[Change listing data]
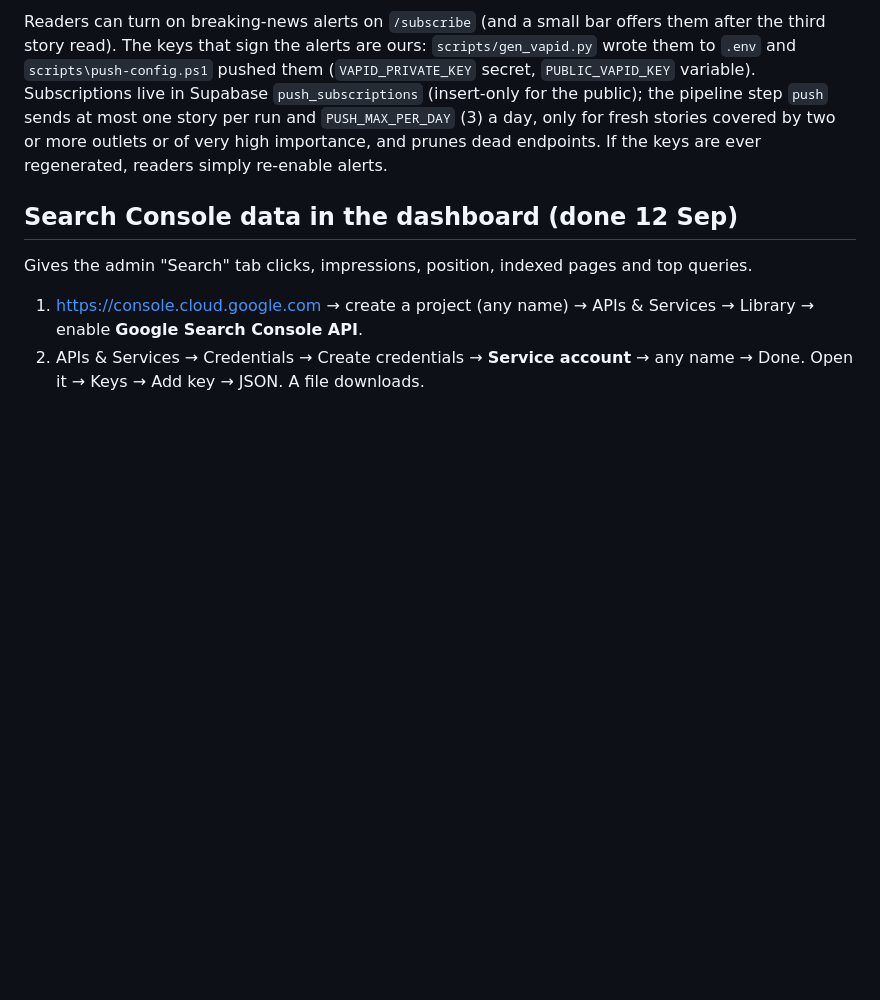
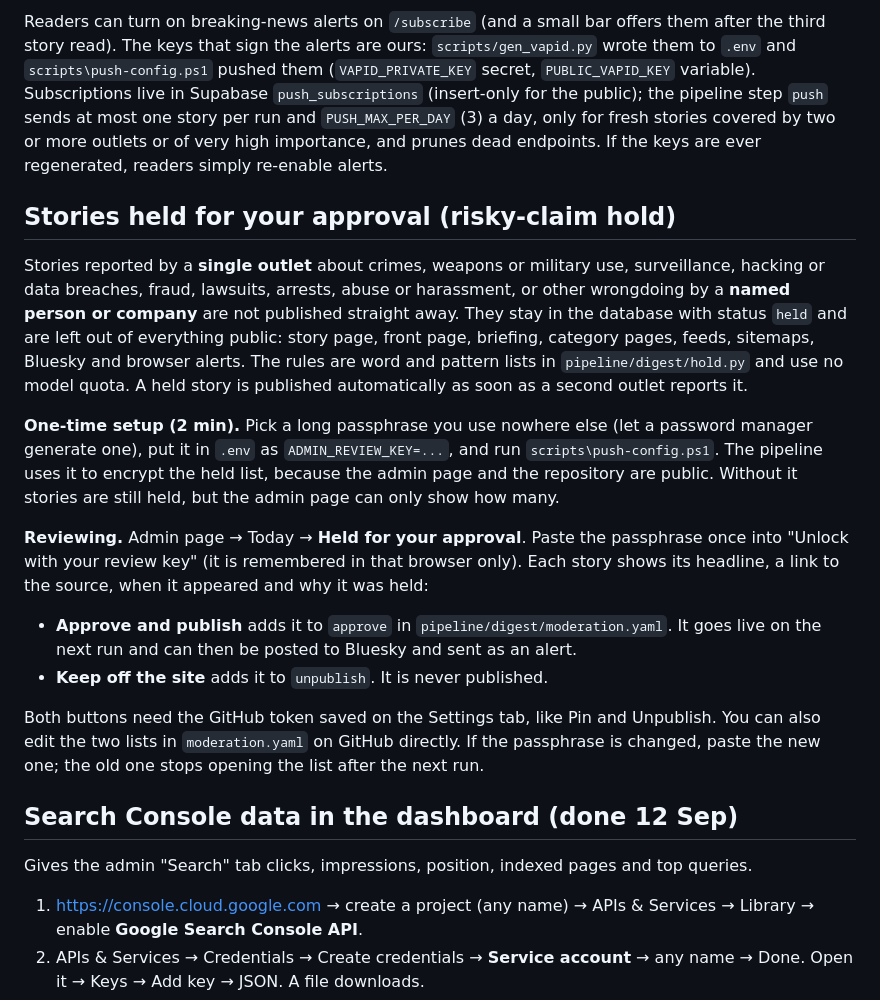
Before and after one commit to Optimumedia/digestai, a Markdown page: SETUP.md, the part around the change. Drawn GitHub-style; blank space fills up the shorter version.

Commit message:
SETUP: how the risky-claim hold works and how to review held stories
Co-Authored-By: Claude Opus 5 <noreply@anthropic.com>

```diff
--- a/SETUP.md
+++ b/SETUP.md
@@ -99,6 +99,33 @@ the pipeline step `push` sends at most one story per run and `PUSH_MAX_PER_DAY`
 for fresh stories covered by two or more outlets or of very high importance, and prunes dead
 endpoints. If the keys are ever regenerated, readers simply re-enable alerts.
 
+## Stories held for your approval (risky-claim hold)
+
+Stories reported by a **single outlet** about crimes, weapons or military use, surveillance, hacking
+or data breaches, fraud, lawsuits, arrests, abuse or harassment, or other wrongdoing by a **named
+person or company** are not published straight away. They stay in the database with status `held`
+and are left out of everything public: story page, front page, briefing, category pages, feeds,
+sitemaps, Bluesky and browser alerts. The rules are word and pattern lists in
+`pipeline/digest/hold.py` and use no model quota. A held story is published automatically as soon as
+a second outlet reports it.
+
+**One-time setup (2 min).** Pick a long passphrase you use nowhere else (let a password manager
+generate one), put it in `.env` as `ADMIN_REVIEW_KEY=...`, and run `scripts\push-config.ps1`. The
+pipeline uses it to encrypt the held list, because the admin page and the repository are public.
+Without it stories are still held, but the admin page can only show how many.
+
+**Reviewing.** Admin page → Today → **Held for your approval**. Paste the passphrase once into
+"Unlock with your review key" (it is remembered in that browser only). Each story shows its headline,
+a link to the source, when it appeared and why it was held:
+
+- **Approve and publish** adds it to `approve` in `pipeline/digest/moderation.yaml`. It goes live
+  on the next run and can then be posted to Bluesky and sent as an alert.
+- **Keep off the site** adds it to `unpublish`. It is never published.
+
+Both buttons need the GitHub token saved on the Settings tab, like Pin and Unpublish. You can also
+edit the two lists in `moderation.yaml` on GitHub directly. If the passphrase is changed, paste the
+new one; the old one stops opening the list after the next run.
+
 ## Search Console data in the dashboard (done 12 Sep)
 
 Gives the admin "Search" tab clicks, impressions, position, indexed pages and top queries.
```
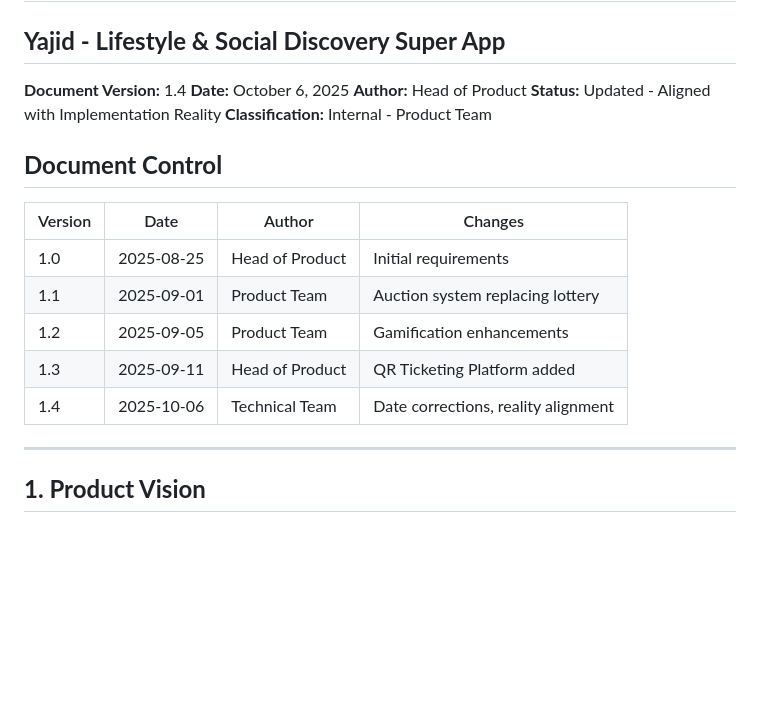
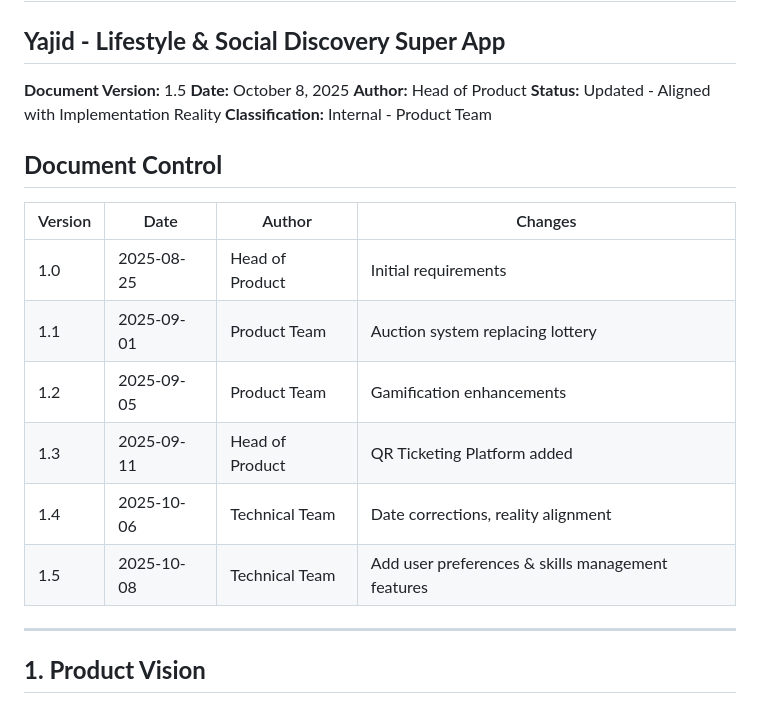
Before and after one commit to thirdeyewink/yajid-flutter, a Markdown page: docs/business/prd-001.md, the part around one of its changes. GitHub-like rendering; blank space fills up the shorter version.

```diff
--- a/docs/business/prd-001.md
+++ b/docs/business/prd-001.md
@@ -1,8 +1,8 @@
 # **PRD-001: Product Requirements Document**
 ## **Yajid - Lifestyle & Social Discovery Super App**
 
-**Document Version:** 1.4
-**Date:** October 6, 2025
+**Document Version:** 1.5
+**Date:** October 8, 2025
 **Author:** Head of Product
 **Status:** Updated - Aligned with Implementation Reality
 **Classification:** Internal - Product Team
@@ -16,6 +16,7 @@
 | 1.2 | 2025-09-05 | Product Team | Gamification enhancements |
 | 1.3 | 2025-09-11 | Head of Product | QR Ticketing Platform added |
 | 1.4 | 2025-10-06 | Technical Team | Date corrections, reality alignment |
+| 1.5 | 2025-10-08 | Technical Team | Add user preferences & skills management features |
 
 ---
 
```
Also changed, not shown: other parts of docs/business/prd-001.md (+112 -0 lines).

(Exercise directions) From the records above, pull every line that has the string "story" and copy it.

(Task response)
@@ -99,6 +99,33 @@ the pipeline step `push` sends at most one story per run and `PUSH_MAX_PER_DAY`
+and are left out of everything public: story page, front page, briefing, category pages, feeds,
+`pipeline/digest/hold.py` and use no model quota. A held story is published automatically as soon as
+"Unlock with your review key" (it is remembered in that browser only). Each story shows its headline,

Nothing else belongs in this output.